Unsurprisingly, Wonga customers have been told to change their passwords after the payday loan firm admitted it had suffered a major data breach affecting over a quarter of a million of its customers.
In a statement issued by the firm, it said that it believed that there may have been illegal and unauthorised access to the personal data of some of its customers. It added that it was “urgently working to establish further details and contacting those who we know have been impacted”.
"We are working closely with authorities and we are in the process of informing affected customers. We sincerely apologise for the inconvenience caused,” it added.
So far, the type of information that has been accessed included names, e-mail addresses, home addresses, phone numbers, the last four digits of a customer's card number and bank account numbers and sort codes.
The loan firm said it did not believe account passwords were compromised, but added that concerned users should change password. It also recommended that users should look out for any unusual activity across any bank accounts and online portals.
Wonga has informed the Information Commissioner's Office and the Financial Conduct Authority about the breach.
According to reports by the Guardian, Wonga only became aware of a problem last week, but it wasn't until Friday that it realised data could be accessed externally and only started to contact customers on Saturday. Affected customers are located both in the UK and Poland.
Richard Henderson, global security strategist at Absolute, told SC Media UK that it highlights yet another reason GDPR can't come quickly enough.
“With so many brands being breached so frequently, consumers need more stringent controls and protection in terms of detection and notification so that organisations start to take this threat seriously,” he said.
“With enforcement just over a year away, it really is disappointing to see organisations continuing to fail. These regulations will hopefully see security efforts tightened everywhere to ensure that every vulnerability is locked down, businesses have full insight into who holds their sensitive data and that it is protected no matter where it resides.”
Ross Brewer, vice president and managing director EMEA at LogRhythm, said that the worrying part of the breach is the type of data that is thought to have been taken.
“It's become relatively common for hackers to get their hands on names, email addresses and phone numbers, but, in this case, bank details are also believed to have been stolen. For 250,000 people, this will be a big problem. Hackers use information they steal to build profiles of their victims so that they can access money or more confidential data; the more information they have, the easier it is,” he said.

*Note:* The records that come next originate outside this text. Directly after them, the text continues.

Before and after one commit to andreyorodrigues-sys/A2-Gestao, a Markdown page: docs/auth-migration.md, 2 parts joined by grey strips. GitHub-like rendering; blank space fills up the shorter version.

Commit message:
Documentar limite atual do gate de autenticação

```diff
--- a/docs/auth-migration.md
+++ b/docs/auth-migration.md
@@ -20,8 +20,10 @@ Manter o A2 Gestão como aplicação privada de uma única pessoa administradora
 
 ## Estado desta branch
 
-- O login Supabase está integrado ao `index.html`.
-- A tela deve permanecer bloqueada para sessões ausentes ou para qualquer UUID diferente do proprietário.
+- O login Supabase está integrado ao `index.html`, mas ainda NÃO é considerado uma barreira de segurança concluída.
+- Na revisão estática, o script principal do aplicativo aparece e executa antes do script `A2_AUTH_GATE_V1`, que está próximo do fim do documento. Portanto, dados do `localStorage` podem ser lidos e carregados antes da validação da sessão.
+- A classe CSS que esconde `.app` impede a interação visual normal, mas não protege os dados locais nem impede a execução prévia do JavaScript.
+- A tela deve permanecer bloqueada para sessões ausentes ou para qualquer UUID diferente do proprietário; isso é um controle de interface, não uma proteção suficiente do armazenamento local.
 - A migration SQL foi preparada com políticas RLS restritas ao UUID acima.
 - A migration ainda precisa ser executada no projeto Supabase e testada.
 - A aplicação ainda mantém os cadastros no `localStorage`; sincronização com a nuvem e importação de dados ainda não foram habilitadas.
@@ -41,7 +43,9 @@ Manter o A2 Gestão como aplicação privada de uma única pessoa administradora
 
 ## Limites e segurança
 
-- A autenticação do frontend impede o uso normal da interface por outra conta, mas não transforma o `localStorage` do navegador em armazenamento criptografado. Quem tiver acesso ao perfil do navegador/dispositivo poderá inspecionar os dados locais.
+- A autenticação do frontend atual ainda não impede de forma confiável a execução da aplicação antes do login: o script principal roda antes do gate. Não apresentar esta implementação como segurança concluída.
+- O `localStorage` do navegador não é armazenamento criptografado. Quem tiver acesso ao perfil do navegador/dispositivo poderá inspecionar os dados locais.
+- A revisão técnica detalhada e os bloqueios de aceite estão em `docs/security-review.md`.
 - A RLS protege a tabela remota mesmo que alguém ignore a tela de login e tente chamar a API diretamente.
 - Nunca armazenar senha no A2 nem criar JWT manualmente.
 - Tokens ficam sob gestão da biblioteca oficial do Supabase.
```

Dan Panesar, VP EMEA at Certes Networks, told SC Media UK that the problem lies in the entire industry's approach to cyber-security.

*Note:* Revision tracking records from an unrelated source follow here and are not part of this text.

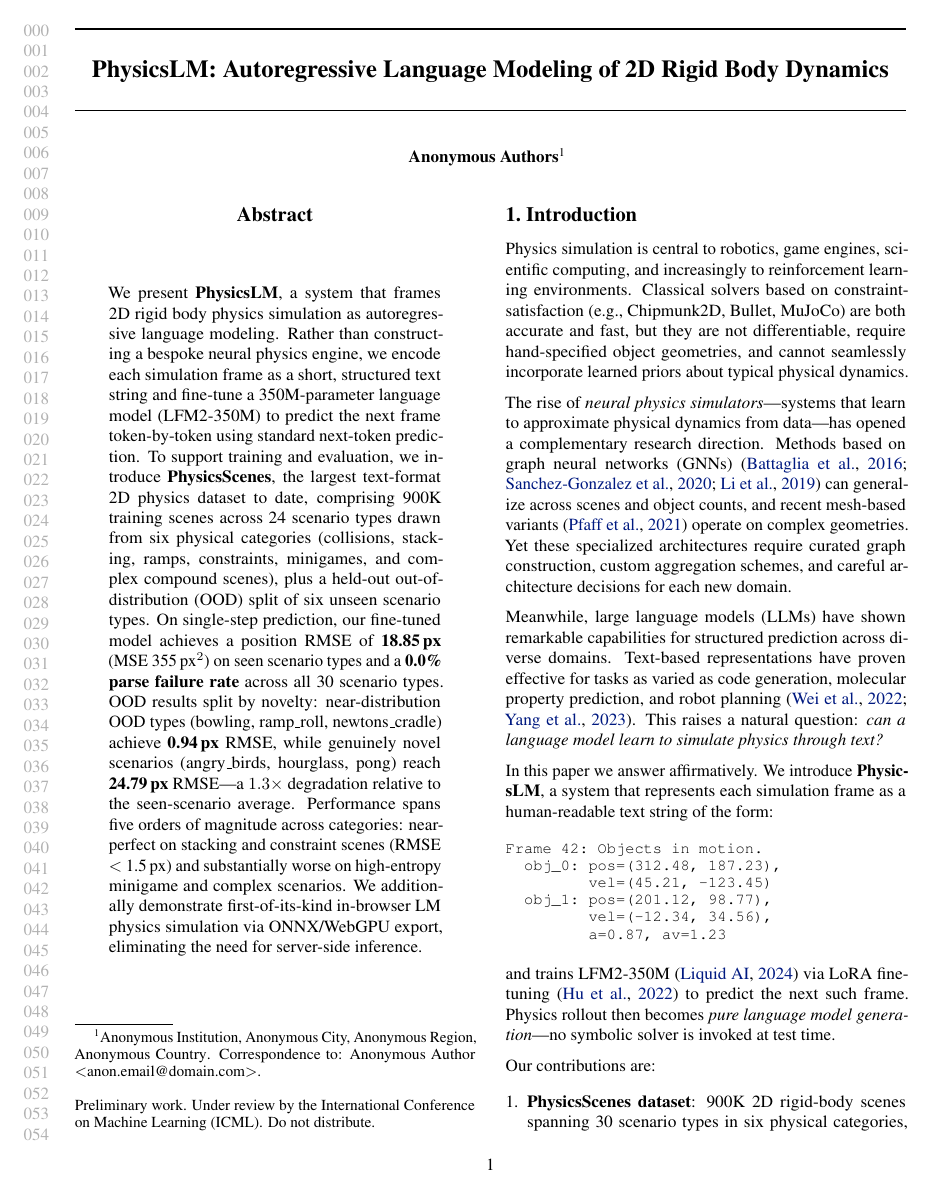
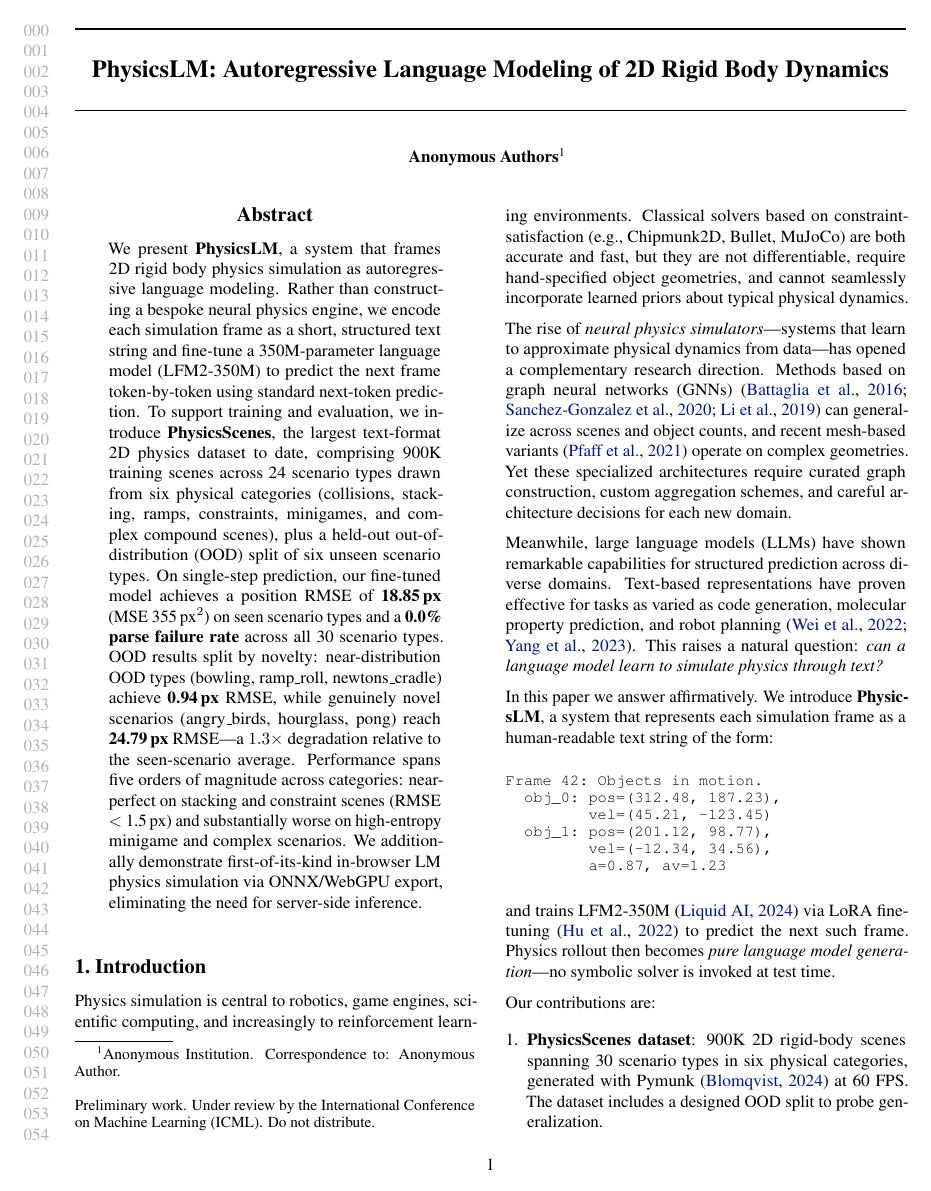
Before and after one commit to AlexWortega/physics-llm-paper, a LaTeX paper (main.tex, which reads icml2026.sty): page 1 of 9. Compiled offline with pdfLaTeX.

Commit message:
fix: remove verbose anonymous placeholder from icml2026.sty
Co-Authored-By: Claude Sonnet 4.6 <noreply@anthropic.com>

```diff
--- a/icml2026.sty
+++ b/icml2026.sty
@@ -483,7 +483,7 @@ the offending package(s), or layout-changing commands and try again.
       \typeout{}%
     \fi
   \else
-    \expandafter\gdef\csname @affilname1\endcsname{Anonymous Institution, Anonymous City, Anonymous Region, Anonymous Country}
+    \expandafter\gdef\csname @affilname1\endcsname{Anonymous Institution}
   \fi
 }
 
@@ -495,7 +495,7 @@ the offending package(s), or layout-changing commands and try again.
       \gdef\icmlcorrespondingauthor@text{#1 \textless{}#2\textgreater{}}
     \fi
   \else
-    \gdef\icmlcorrespondingauthor@text{Anonymous Author \textless{}anon.email@domain.com\textgreater{}}
+    \gdef\icmlcorrespondingauthor@text{Anonymous Author}
   \fi
 }
 
--- a/main.tex
+++ b/main.tex
@@ -43,12 +43,12 @@
 \icmlsetsymbol{equal}{*}
 
 \begin{icmlauthorlist}
-\icmlauthor{Alex Wortega}{main}
+\icmlauthor{Anonymous Author(s)}{anon}
 \end{icmlauthorlist}
 
-\icmlaffiliation{main}{Independent Researcher}
+\icmlaffiliation{anon}{Anonymous Institution}
 
-\icmlcorrespondingauthor{Alex Wortega}{alex.n@whitecircle.ai}
+\icmlcorrespondingauthor{Anonymous Author(s)}{anonymous@example.com}
 
 \icmlkeywords{physics simulation, language models, rigid body dynamics, neural physics, autoregressive modeling}
 
```
Also changed, not shown: main.pdf.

“There is an inherent flaw in the current ‘protect', ‘detect', ‘react' model. It may work within the confines of current regulatory requirements, but once a hacker bypasses a network's outer perimeter they are free to move uninhibited across the network, accessing a jackpot of sensitive data and wreaking havoc,” he said.
“There is a crucial step missing – once a hacker gains access to a network, the threat they pose must be contained. By applying a zero-trust strategy using cryptographic segmentation to ensure a hacker cannot roam freely across the network, businesses can significantly limit the impact of an attack or breach,” he added.

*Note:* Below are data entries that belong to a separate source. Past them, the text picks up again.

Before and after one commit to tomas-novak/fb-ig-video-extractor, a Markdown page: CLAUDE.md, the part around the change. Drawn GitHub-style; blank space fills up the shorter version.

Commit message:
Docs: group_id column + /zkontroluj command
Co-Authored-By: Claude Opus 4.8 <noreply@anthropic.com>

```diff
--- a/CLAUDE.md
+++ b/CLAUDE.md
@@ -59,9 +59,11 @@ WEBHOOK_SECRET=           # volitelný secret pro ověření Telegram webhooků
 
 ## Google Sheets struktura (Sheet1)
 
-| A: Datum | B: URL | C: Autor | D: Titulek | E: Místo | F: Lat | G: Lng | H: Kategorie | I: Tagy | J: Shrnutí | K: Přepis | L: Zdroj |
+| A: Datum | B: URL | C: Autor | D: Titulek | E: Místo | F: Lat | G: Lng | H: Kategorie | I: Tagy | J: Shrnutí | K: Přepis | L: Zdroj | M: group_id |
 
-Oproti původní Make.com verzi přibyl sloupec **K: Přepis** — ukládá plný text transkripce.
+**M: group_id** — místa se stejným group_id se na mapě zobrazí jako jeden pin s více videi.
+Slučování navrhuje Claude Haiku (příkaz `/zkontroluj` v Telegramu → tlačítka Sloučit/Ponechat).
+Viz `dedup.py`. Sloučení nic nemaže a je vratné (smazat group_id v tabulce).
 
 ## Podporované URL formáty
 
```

“With up to 270,000 consumers affected, cyber-security professionals have a duty to act, changing the mind-set within the industry to develop a better security model, one that is equipped to deal with the threat posed by the modern-day hacker.”